We have recently published our 2012 Public Mergers & Acquisitions Report which is now available for distribution. The Report examines the 83 public takeovers and schemes involving ASX listed companies announced in the 2012 financial year.

The Report points to FY2012 being a period of relative stability in Australia’s M&A market despite global turbulence, with a notable decline in deal volume being offset by strong deal value.
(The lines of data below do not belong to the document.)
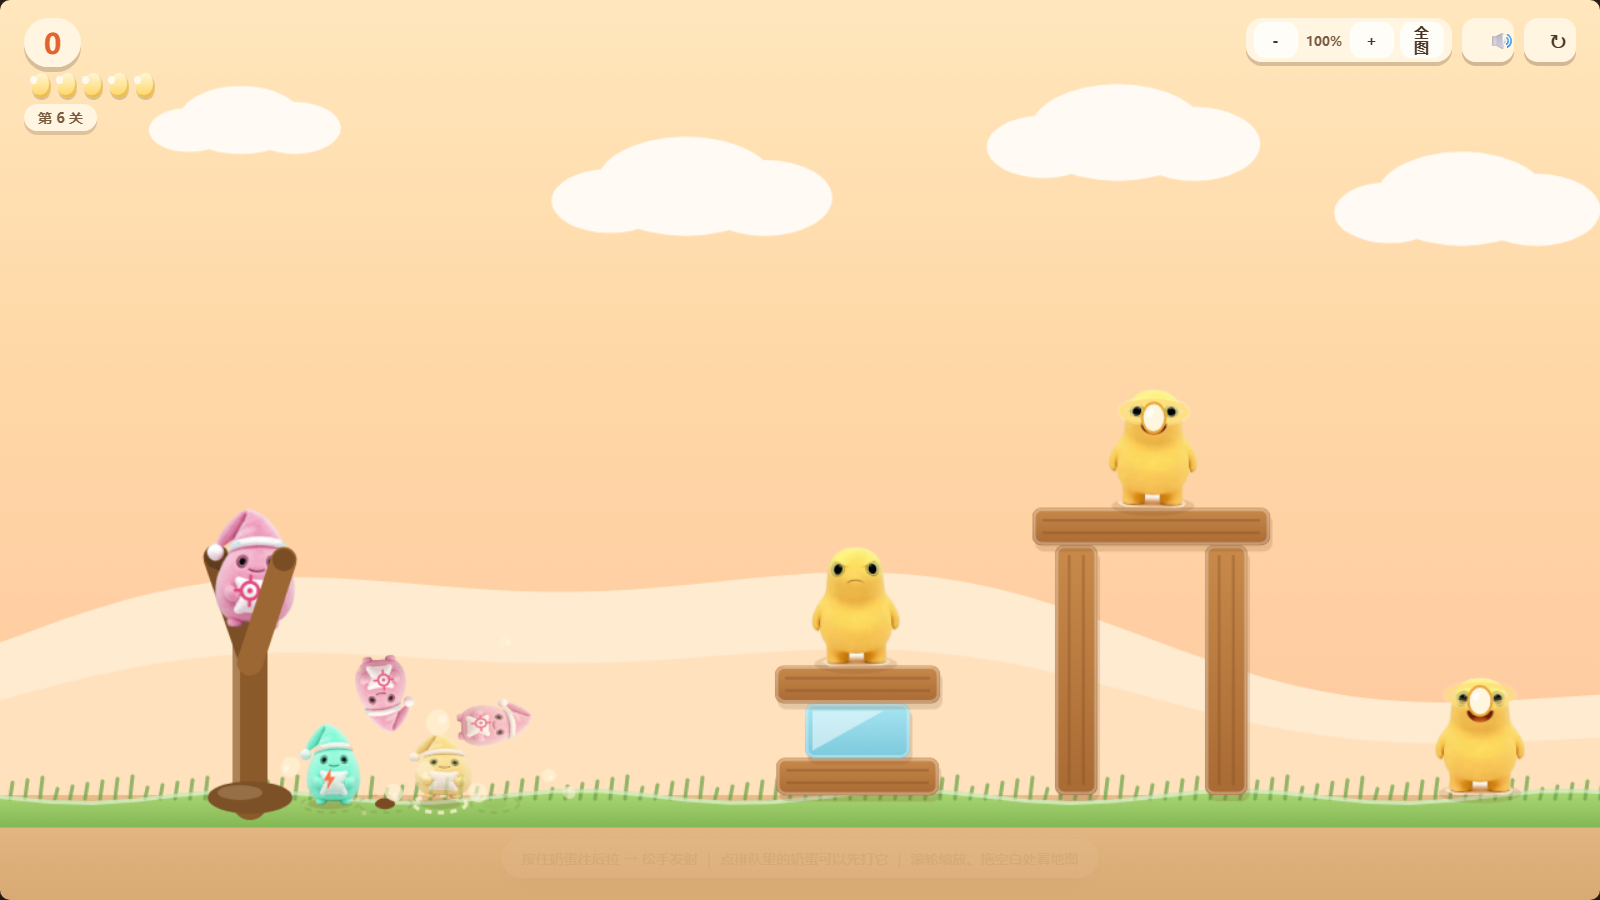
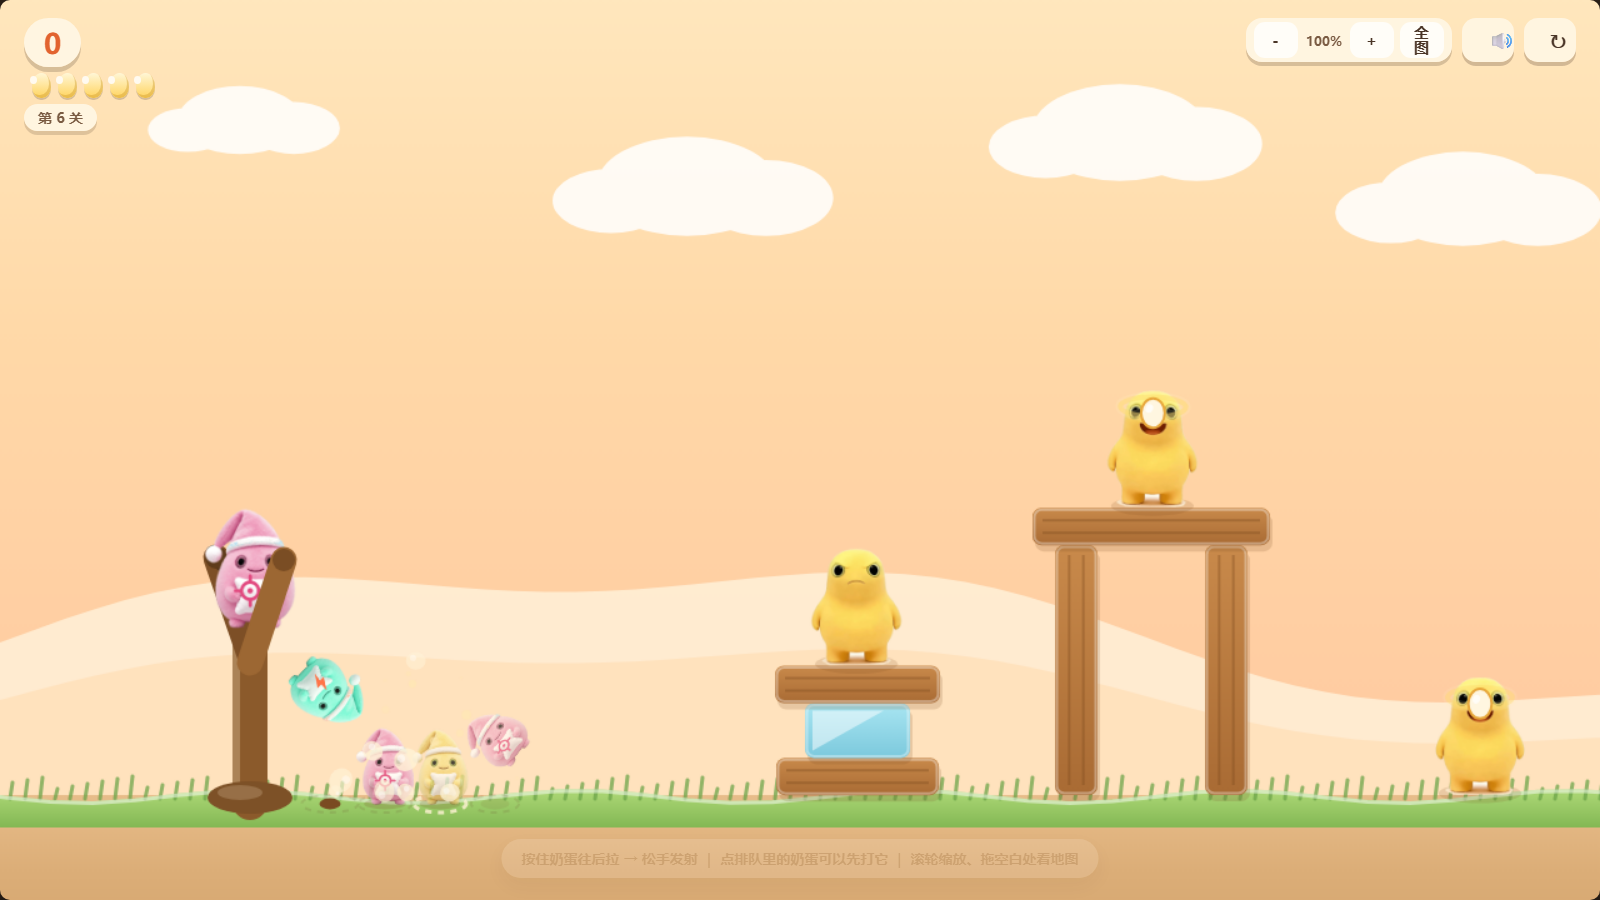
满弓抖动减弱
拉满弓时的持续振动收细一半：相机抖动强度 0.34 → 0.18（稳定峰值约 ±2.8px → ±1.3px），奶蛋本体抖动 2.4 → 1.3。发光/脉冲/暖光暗角/金色力度条这些表现都不动，保留"绷紧了"的手感。

验收里加了上限断言：满弓时相机抖动峰值不得超过 2.0px（实测 1.32）。

diff --git a/dist/奶蛋弹弓-单文件.html b/dist/奶蛋弹弓-单文件.html
@@ -1362,7 +1362,7 @@ window.BossLevel = {
   const world = engine.world;
   /** 版本戳：每次改完随手改一下，标题页角落和 window.__nai.build 都能看到，
    *  方便确认浏览器里跑的是不是最新那份（file:// 打开时页面不会自己刷新） */
-  const BUILD = '2026-10-14 · 转场不再丢弹';
+  const BUILD = '2026-10-14 · 满弓抖动减弱';
   let state = 'title'; // title | pick | intro | aim | fly | settling | clearing | over
   let score = 0;
   let birdsLeft = 0;
@@ -2974,8 +2974,9 @@ window.BossLevel = {
         addSpark(activeBird.position.x, activeBird.position.y, 16, '#ffe6a8', 'star');
         shake(3.2);
       }
-      // 满弓时弓身嗡嗡发抖
-      if (drag.charge > 0.05) shake(0.34 * drag.charge);
+      // 满弓时弓身嗡嗡发抖（0.18 会让相机抖稳定在 ±1.5px 左右；
+      // 原来是 0.34 ≈ ±2.8px，抖得有点晕，这里收细一点，保留"绷紧了"的手感）
+      if (drag.charge > 0.05) shake(0.18 * drag.charge);
     }
 
     // 开场动画：镜头按时间轴走，物理照常跑（让结构自己落稳）
@@ -3328,7 +3329,7 @@ window.BossLevel = {
     ctx.translate(b.position.x, b.position.y);
     // 满弓时奶蛋自己也在抖
     if (drag && drag.charge > 0.15 && state === 'aim') {
-      const j = drag.charge * 2.4;
+      const j = drag.charge * 1.3;   // 原来是 2.4，跟着一起收细
       ctx.translate(rand(-j, j), rand(-j, j));
     }
     ctx.rotate(b.angle);
@@ -4105,6 +4106,7 @@ window.BossLevel = {
       bombs: bombs.length,
       explosions: explosions.length,
       charge: drag ? Math.round((drag.charge || 0) * 100) / 100 : 0,
+      camShake: Math.round(CAM.shake * 100) / 100,
       pullPower: drag ? Math.round((drag.power || 0) * 100) / 100 : 0,
       /** 等候区奶蛋的待机姿态（测试用：能看出它们是不是真的在动、有没有翻整圈） */
       queueIdle: birdQueue.slice(0, 3).map((k, i) => {

diff --git a/js/game.js b/js/game.js
@@ -149,7 +149,7 @@
   const world = engine.world;
   /** 版本戳：每次改完随手改一下，标题页角落和 window.__nai.build 都能看到，
    *  方便确认浏览器里跑的是不是最新那份（file:// 打开时页面不会自己刷新） */
-  const BUILD = '2026-10-14 · 转场不再丢弹';
+  const BUILD = '2026-10-14 · 满弓抖动减弱';
   let state = 'title'; // title | pick | intro | aim | fly | settling | clearing | over
   let score = 0;
   let birdsLeft = 0;
@@ -1761,8 +1761,9 @@
         addSpark(activeBird.position.x, activeBird.position.y, 16, '#ffe6a8', 'star');
         shake(3.2);
       }
-      // 满弓时弓身嗡嗡发抖
-      if (drag.charge > 0.05) shake(0.34 * drag.charge);
+      // 满弓时弓身嗡嗡发抖（0.18 会让相机抖稳定在 ±1.5px 左右；
+      // 原来是 0.34 ≈ ±2.8px，抖得有点晕，这里收细一点，保留"绷紧了"的手感）
+      if (drag.charge > 0.05) shake(0.18 * drag.charge);
     }
 
     // 开场动画：镜头按时间轴走，物理照常跑（让结构自己落稳）
@@ -2115,7 +2116,7 @@
     ctx.translate(b.position.x, b.position.y);
     // 满弓时奶蛋自己也在抖
     if (drag && drag.charge > 0.15 && state === 'aim') {
-      const j = drag.charge * 2.4;
+      const j = drag.charge * 1.3;   // 原来是 2.4，跟着一起收细
       ctx.translate(rand(-j, j), rand(-j, j));
     }
     ctx.rotate(b.angle);
@@ -2892,6 +2893,7 @@
       bombs: bombs.length,
       explosions: explosions.length,
       charge: drag ? Math.round((drag.charge || 0) * 100) / 100 : 0,
+      camShake: Math.round(CAM.shake * 100) / 100,
       pullPower: drag ? Math.round((drag.power || 0) * 100) / 100 : 0,
       /** 等候区奶蛋的待机姿态（测试用：能看出它们是不是真的在动、有没有翻整圈） */
       queueIdle: birdQueue.slice(0, 3).map((k, i) => {

diff --git a/README.md b/README.md
@@ -25,8 +25,8 @@
 操作：
 
 - **按住弹弓上的奶蛋往后拉**，出现预测弹道点，**松手发射**
-- **拉到最满**（93% 以上）时奶蛋会开始发光、发抖，屏幕边缘泛暖光，力度条变金并打出"满弓！"
-  （蓄力过程是静音的，只在跨过满弓那一刻响一声提示音）
+- **拉到最满**（93% 以上）时奶蛋会开始发光、轻微发抖，屏幕边缘泛暖光，力度条变金并打出"满弓！"
+  （抖动刻意收细：相机峰值 ±1.3px、奶蛋 ±1.3px，够"绷紧"但不晃眼；蓄力过程是静音的，只在跨过满弓那一刻响一声提示音）
 - **飞行中再点一下屏幕**（或按空格）= 放技能，每发只能放一次
 - **点排队里的奶蛋** = 让它立刻上弓（悬停会亮圈），想先打哪颗就点哪颗
 - **滚轮/双指** 缩放看全图，**按住空白处拖动** 平移镜头（松手自己滑回弹弓）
While success rates improved to a four year high of 81%, the developing lack of competitive auctions is a potential concern for target shareholders.
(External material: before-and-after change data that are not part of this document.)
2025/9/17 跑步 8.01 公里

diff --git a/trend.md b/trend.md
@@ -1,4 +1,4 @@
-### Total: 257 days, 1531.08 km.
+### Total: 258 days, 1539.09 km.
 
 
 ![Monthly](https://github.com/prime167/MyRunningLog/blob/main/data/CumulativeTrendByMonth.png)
The Public M&A Report was the first study undertaken by an Australian-based law firm to examine the trends and structure of Australian public M&A. Now drawing on five years of statistics and analysis, the Report gives readers a real insight into how market conditions have evolved during the past five years and the future outlook for local M&A.

The Report’s key findings included the following:

  • The value of deals announced in FY2012 was A$63 billion, which was a decrease of A$16 billion in funds committed by bidders during FY2011.
  • Deals were announced in ‘bursts’, reflecting the extremely volatile nature of Australian and global markets in recent times, but also suggesting that bidders are looking to announce transactions during specific ‘windows of opportunity’, when market conditions offer bidding companies better prospects.
  • Chinese bidders are becoming far more adept at successfully executing Australian public M&A, with success rates for Chinese bidders reaching 83% in FY2012 (as opposed to 57% last year).
  • A number of relatively high-profile transactions were the subject of significant delays (and in some cases brought to an unhappy end) due to lengthy deliberations by offshore regulatory bodies in relation to necessary conditions.
  • M&A activity in the energy and resources sectors continues to be a strong component of overall Australian activity – but there are now heartening signs for the broader economy that Australia is no longer as dependent on energy and resources as it was during the GFC.
  • Ongoing consolidation in the coal sector has accounted for 10% of the number of total deals in FY2012 and a total of A$20 billion (or one third) of overall deal value.
  • Cash consideration continues to be prevalent – in those cash deals, 49% were either partly or fully funded by debt, an encouraging finding given the levels of global uncertainty regarding perceived availability of debt.
  • Private equity activity in public M&A stepped up for the fourth year running, with a dramatic increase in certain sectors including industrials, utilities and materials, a trend that is expected to continue.